===== Dataset entries

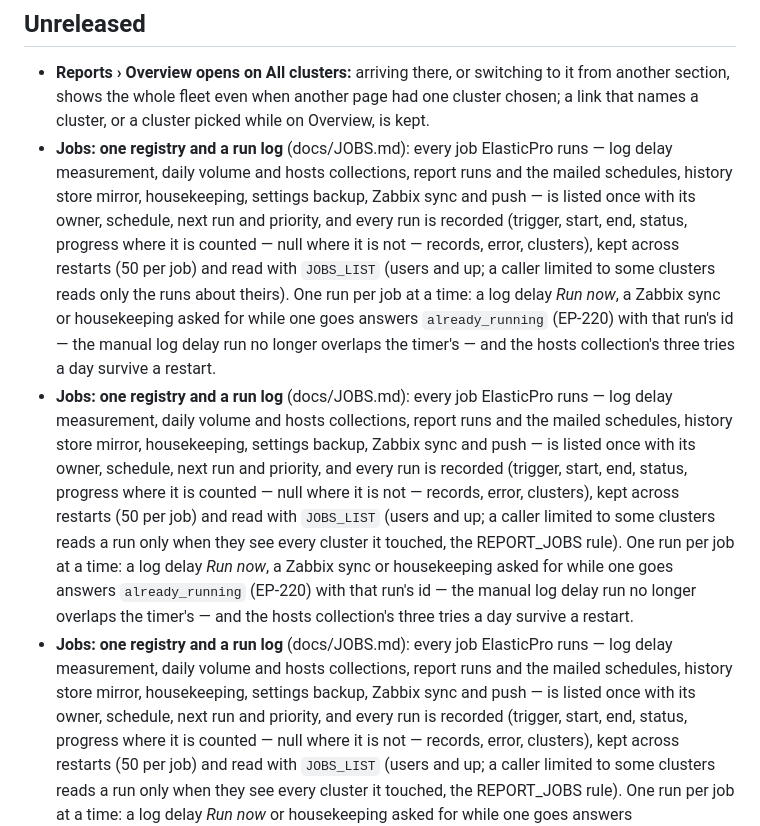
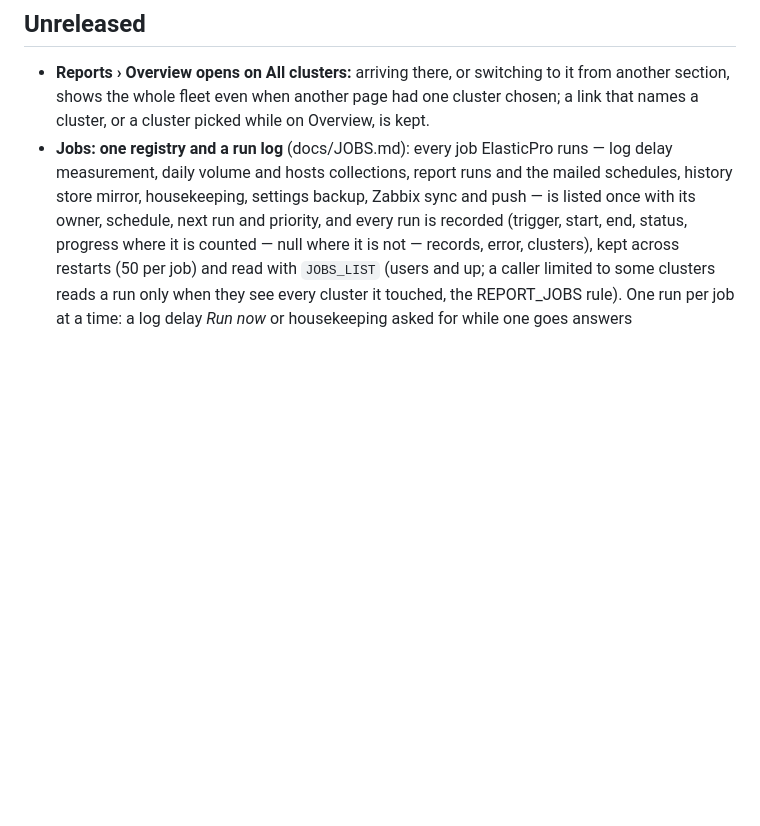
Before and after one commit to karthick-dkk/elasticpro, a Markdown page: CHANGELOG.md, the part around the change. Rendered like a GitHub page; blank space fills up the shorter version.

Commit message:
Changelog: one Jobs entry after the rebase
Co-Authored-By: Claude Opus 5.5 <noreply@anthropic.com>

```diff
--- a/CHANGELOG.md
+++ b/CHANGELOG.md
@@ -3,8 +3,6 @@
 ## Unreleased
 
 - **Reports › Overview opens on All clusters:** arriving there, or switching to it from another section, shows the whole fleet even when another page had one cluster chosen; a link that names a cluster, or a cluster picked while on Overview, is kept.
-- **Jobs: one registry and a run log** (docs/JOBS.md): every job ElasticPro runs — log delay measurement, daily volume and hosts collections, report runs and the mailed schedules, history store mirror, housekeeping, settings backup, Zabbix sync and push — is listed once with its owner, schedule, next run and priority, and every run is recorded (trigger, start, end, status, progress where it is counted — null where it is not — records, error, clusters), kept across restarts (50 per job) and read with `JOBS_LIST` (users and up; a caller limited to some clusters reads only the runs about theirs). One run per job at a time: a log delay *Run now*, a Zabbix sync or housekeeping asked for while one goes answers `already_running` (EP-220) with that run's id — the manual log delay run no longer overlaps the timer's — and the hosts collection's three tries a day survive a restart.
-- **Jobs: one registry and a run log** (docs/JOBS.md): every job ElasticPro runs — log delay measurement, daily volume and hosts collections, report runs and the mailed schedules, history store mirror, housekeeping, settings backup, Zabbix sync and push — is listed once with its owner, schedule, next run and priority, and every run is recorded (trigger, start, end, status, progress where it is counted — null where it is not — records, error, clusters), kept across restarts (50 per job) and read with `JOBS_LIST` (users and up; a caller limited to some clusters reads a run only when they see every cluster it touched, the REPORT_JOBS rule). One run per job at a time: a log delay *Run now*, a Zabbix sync or housekeeping asked for while one goes answers `already_running` (EP-220) with that run's id — the manual log delay run no longer overlaps the timer's — and the hosts collection's three tries a day survive a restart.
 - **Jobs: one registry and a run log** (docs/JOBS.md): every job ElasticPro runs — log delay measurement, daily volume and hosts collections, report runs and the mailed schedules, history store mirror, housekeeping, settings backup, Zabbix sync and push — is listed once with its owner, schedule, next run and priority, and every run is recorded (trigger, start, end, status, progress where it is counted — null where it is not — records, error, clusters), kept across restarts (50 per job) and read with `JOBS_LIST` (users and up; a caller limited to some clusters reads a run only when they see every cluster it touched, the REPORT_JOBS rule). One run per job at a time: a log delay *Run now* or housekeeping asked for while one goes answers `already_running` (EP-220) with that run's id, a Zabbix sync waits for the one going — the manual log delay run no longer overlaps the timer's — and the hosts collection's three tries a day survive a restart.
 
 ## 0.3.59
```
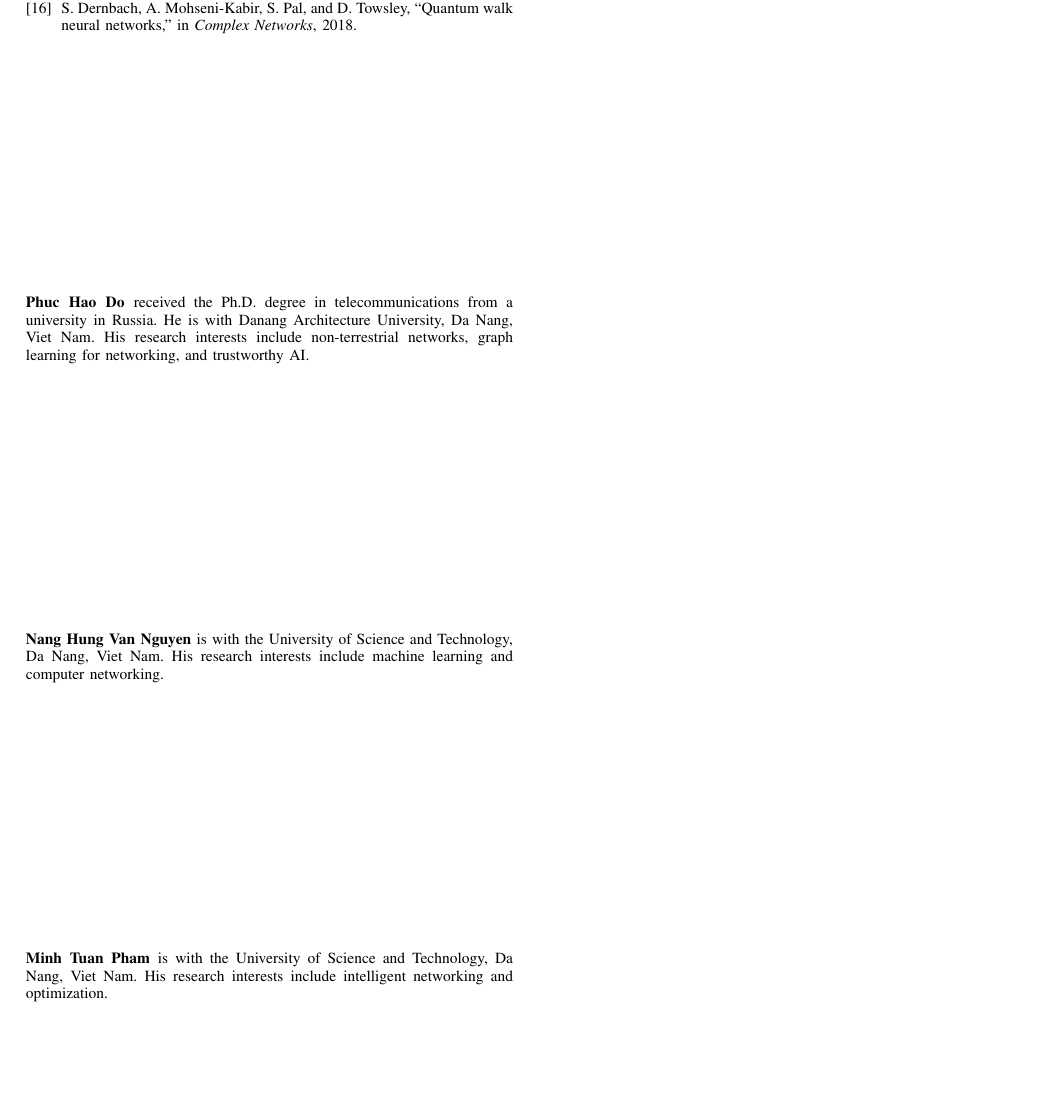
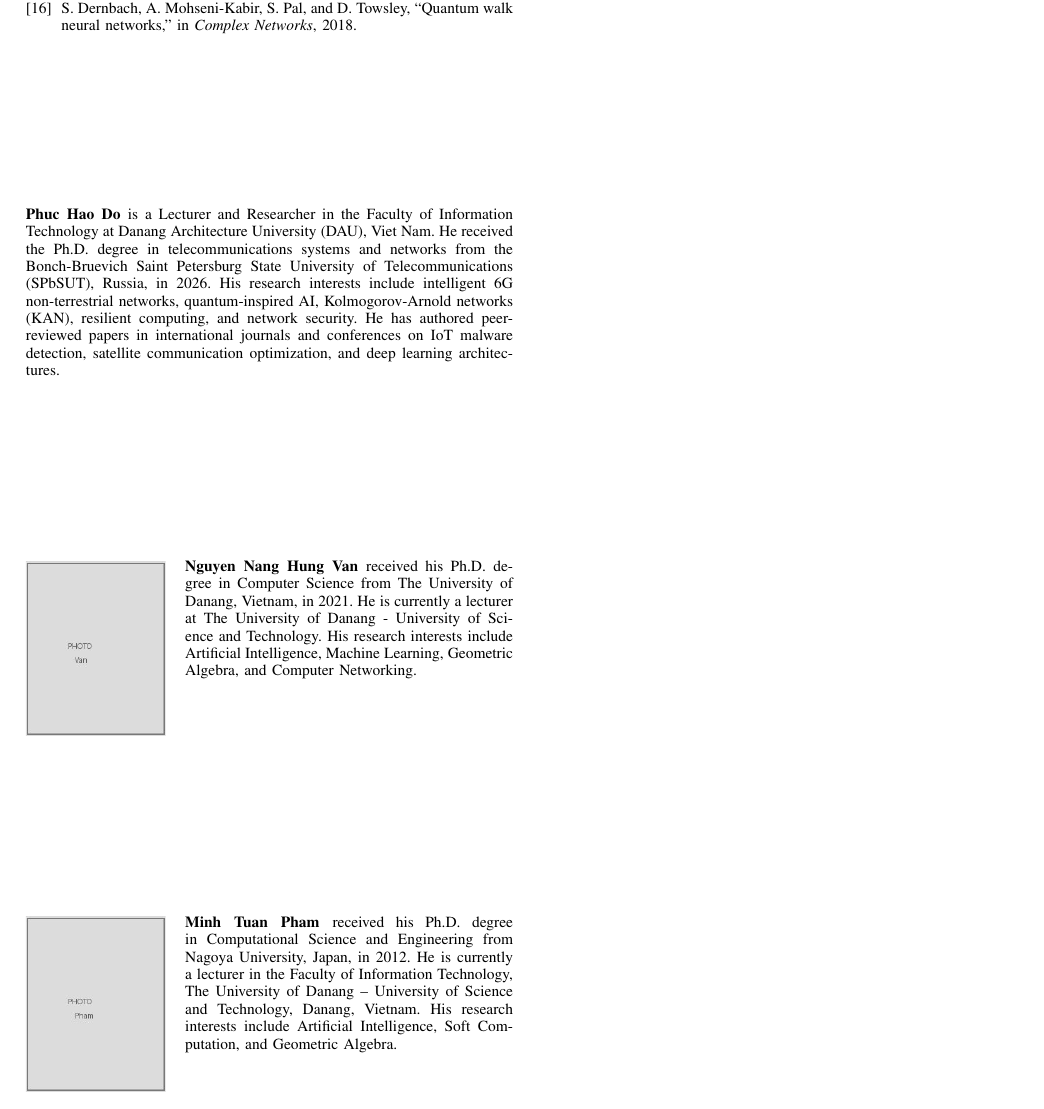
Before and after one commit to haodpsut/qwgnn-leo-routing, a LaTeX paper (paper/main.tex): part of page 11 of 11, cut so that both start at the same text, the shorter picture padded with empty space. Compiled offline with pdfLaTeX.

Commit message:
paper: detailed author biographies (Do + photo bios for Nguyen and Pham)
Phuc Hao Do (no-photo): lecturer at DAU, Ph.D. SPbSUT 2026; interests 6G NTN,
quantum-inspired AI, KAN, resilient computing, network security. Nguyen Nang Hung Van
and Minh Tuan Pham as provided, with photo slots authors/van.jpg and authors/pmtuan.jpg.
Added placeholder images (and authors/README) so the paper builds; replace with real
headshots before submission. Builds clean, 11 pages, bios rendered/verified.

Co-Authored-By: Claude Opus 4.8 (1M context) <noreply@anthropic.com>

```diff
--- a/paper/main.tex
+++ b/paper/main.tex
@@ -1250,19 +1250,29 @@ neural networks,'' in \emph{Complex Networks}, 2018.
 
 \vspace{-2mm}
 \begin{IEEEbiographynophoto}{Phuc Hao Do}
-received the Ph.D. degree in telecommunications from a university in Russia. He is with
-Danang Architecture University, Da Nang, Viet Nam. His research interests include
-non-terrestrial networks, graph learning for networking, and trustworthy AI.
+is a Lecturer and Researcher in the Faculty of Information Technology at Danang
+Architecture University (DAU), Viet Nam. He received the Ph.D. degree in
+telecommunications systems and networks from the Bonch-Bruevich Saint Petersburg State
+University of Telecommunications (SPbSUT), Russia, in 2026. His research interests
+include intelligent 6G non-terrestrial networks, quantum-inspired AI, Kolmogorov-Arnold
+networks (KAN), resilient computing, and network security. He has authored peer-reviewed
+papers in international journals and conferences on IoT malware detection, satellite
+communication optimization, and deep learning architectures.
 \end{IEEEbiographynophoto}
 
-\begin{IEEEbiographynophoto}{Nang Hung Van Nguyen}
-is with the University of Science and Technology, Da Nang, Viet Nam. His research
-interests include machine learning and computer networking.
-\end{IEEEbiographynophoto}
+\begin{IEEEbiography}[{\includegraphics[width=1in,height=1.25in,clip,keepaspectratio]{authors/van.jpg}}]{Nguyen Nang Hung Van}
+received his Ph.D. degree in Computer Science from The University of Danang, Vietnam, in
+2021. He is currently a lecturer at The University of Danang - University of Science and
+Technology. His research interests include Artificial Intelligence, Machine Learning,
+Geometric Algebra, and Computer Networking.
+\end{IEEEbiography}
 
-\begin{IEEEbiographynophoto}{Minh Tuan Pham}
-is with the University of Science and Technology, Da Nang, Viet Nam. His research
-interests include intelligent networking and optimization.
-\end{IEEEbiographynophoto}
+\begin{IEEEbiography}[{\includegraphics[width=1in,height=1.25in,clip,keepaspectratio]{authors/pmtuan.jpg}}]{Minh Tuan Pham}
+received his Ph.D. degree in Computational Science and Engineering from Nagoya
+University, Japan, in 2012. He is currently a lecturer in the Faculty of Information
+Technology, The University of Danang -- University of Science and Technology, Danang,
+Vietnam. His research interests include Artificial Intelligence, Soft Computation, and
+Geometric Algebra.
+\end{IEEEbiography}
 
 \end{document}
```
Also changed, not shown: paper/authors/README.txt (added), paper/authors/pmtuan.jpg (added), paper/authors/van.jpg (added), paper/main.pdf.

==========

**Task brief:**
Each entry shown above must be quoted exactly, with its pictures left out.

**Solution to this task:**
Before and after one commit to karthick-dkk/elasticpro, a Markdown page: CHANGELOG.md, the part around the change. Rendered like a GitHub page; blank space fills up the shorter version.

Commit message:
Changelog: one Jobs entry after the rebase
Co-Authored-By: Claude Opus 5.5 <noreply@anthropic.com>

```diff
--- a/CHANGELOG.md
+++ b/CHANGELOG.md
@@ -3,8 +3,6 @@
 ## Unreleased
 
 - **Reports › Overview opens on All clusters:** arriving there, or switching to it from another section, shows the whole fleet even when another page had one cluster chosen; a link that names a cluster, or a cluster picked while on Overview, is kept.
-- **Jobs: one registry and a run log** (docs/JOBS.md): every job ElasticPro runs — log delay measurement, daily volume and hosts collections, report runs and the mailed schedules, history store mirror, housekeeping, settings backup, Zabbix sync and push — is listed once with its owner, schedule, next run and priority, and every run is recorded (trigger, start, end, status, progress where it is counted — null where it is not — records, error, clusters), kept across restarts (50 per job) and read with `JOBS_LIST` (users and up; a caller limited to some clusters reads only the runs about theirs). One run per job at a time: a log delay *Run now*, a Zabbix sync or housekeeping asked for while one goes answers `already_running` (EP-220) with that run's id — the manual log delay run no longer overlaps the timer's — and the hosts collection's three tries a day survive a restart.
-- **Jobs: one registry and a run log** (docs/JOBS.md): every job ElasticPro runs — log delay measurement, daily volume and hosts collections, report runs and the mailed schedules, history store mirror, housekeeping, settings backup, Zabbix sync and push — is listed once with its owner, schedule, next run and priority, and every run is recorded (trigger, start, end, status, progress where it is counted — null where it is not — records, error, clusters), kept across restarts (50 per job) and read with `JOBS_LIST` (users and up; a caller limited to some clusters reads a run only when they see every cluster it touched, the REPORT_JOBS rule). One run per job at a time: a log delay *Run now*, a Zabbix sync or housekeeping asked for while one goes answers `already_running` (EP-220) with that run's id — the manual log delay run no longer overlaps the timer's — and the hosts collection's three tries a day survive a restart.
 - **Jobs: one registry and a run log** (docs/JOBS.md): every job ElasticPro runs — log delay measurement, daily volume and hosts collections, report runs and the mailed schedules, history store mirror, housekeeping, settings backup, Zabbix sync and push — is listed once with its owner, schedule, next run and priority, and every run is recorded (trigger, start, end, status, progress where it is counted — null where it is not — records, error, clusters), kept across restarts (50 per job) and read with `JOBS_LIST` (users and up; a caller limited to some clusters reads a run only when they see every cluster it touched, the REPORT_JOBS rule). One run per job at a time: a log delay *Run now* or housekeeping asked for while one goes answers `already_running` (EP-220) with that run's id, a Zabbix sync waits for the one going — the manual log delay run no longer overlaps the timer's — and the hosts collection's three tries a day survive a restart.
 
 ## 0.3.59
```
Before and after one commit to haodpsut/qwgnn-leo-routing, a LaTeX paper (paper/main.tex): part of page 11 of 11, cut so that both start at the same text, the shorter picture padded with empty space. Compiled offline with pdfLaTeX.

Commit message:
paper: detailed author biographies (Do + photo bios for Nguyen and Pham)
Phuc Hao Do (no-photo): lecturer at DAU, Ph.D. SPbSUT 2026; interests 6G NTN,
quantum-inspired AI, KAN, resilient computing, network security. Nguyen Nang Hung Van
and Minh Tuan Pham as provided, with photo slots authors/van.jpg and authors/pmtuan.jpg.
Added placeholder images (and authors/README) so the paper builds; replace with real
headshots before submission. Builds clean, 11 pages, bios rendered/verified.

Co-Authored-By: Claude Opus 4.8 (1M context) <noreply@anthropic.com>

```diff
--- a/paper/main.tex
+++ b/paper/main.tex
@@ -1250,19 +1250,29 @@ neural networks,'' in \emph{Complex Networks}, 2018.
 
 \vspace{-2mm}
 \begin{IEEEbiographynophoto}{Phuc Hao Do}
-received the Ph.D. degree in telecommunications from a university in Russia. He is with
-Danang Architecture University, Da Nang, Viet Nam. His research interests include
-non-terrestrial networks, graph learning for networking, and trustworthy AI.
+is a Lecturer and Researcher in the Faculty of Information Technology at Danang
+Architecture University (DAU), Viet Nam. He received the Ph.D. degree in
+telecommunications systems and networks from the Bonch-Bruevich Saint Petersburg State
+University of Telecommunications (SPbSUT), Russia, in 2026. His research interests
+include intelligent 6G non-terrestrial networks, quantum-inspired AI, Kolmogorov-Arnold
+networks (KAN), resilient computing, and network security. He has authored peer-reviewed
+papers in international journals and conferences on IoT malware detection, satellite
+communication optimization, and deep learning architectures.
 \end{IEEEbiographynophoto}
 
-\begin{IEEEbiographynophoto}{Nang Hung Van Nguyen}
-is with the University of Science and Technology, Da Nang, Viet Nam. His research
-interests include machine learning and computer networking.
-\end{IEEEbiographynophoto}
+\begin{IEEEbiography}[{\includegraphics[width=1in,height=1.25in,clip,keepaspectratio]{authors/van.jpg}}]{Nguyen Nang Hung Van}
+received his Ph.D. degree in Computer Science from The University of Danang, Vietnam, in
+2021. He is currently a lecturer at The University of Danang - University of Science and
+Technology. His research interests include Artificial Intelligence, Machine Learning,
+Geometric Algebra, and Computer Networking.
+\end{IEEEbiography}
 
-\begin{IEEEbiographynophoto}{Minh Tuan Pham}
-is with the University of Science and Technology, Da Nang, Viet Nam. His research
-interests include intelligent networking and optimization.
-\end{IEEEbiographynophoto}
+\begin{IEEEbiography}[{\includegraphics[width=1in,height=1.25in,clip,keepaspectratio]{authors/pmtuan.jpg}}]{Minh Tuan Pham}
+received his Ph.D. degree in Computational Science and Engineering from Nagoya
+University, Japan, in 2012. He is currently a lecturer in the Faculty of Information
+Technology, The University of Danang -- University of Science and Technology, Danang,
+Vietnam. His research interests include Artificial Intelligence, Soft Computation, and
+Geometric Algebra.
+\end{IEEEbiography}
 
 \end{document}
```
Also changed, not shown: paper/authors/README.txt (added), paper/authors/pmtuan.jpg (added), paper/authors/van.jpg (added), paper/main.pdf.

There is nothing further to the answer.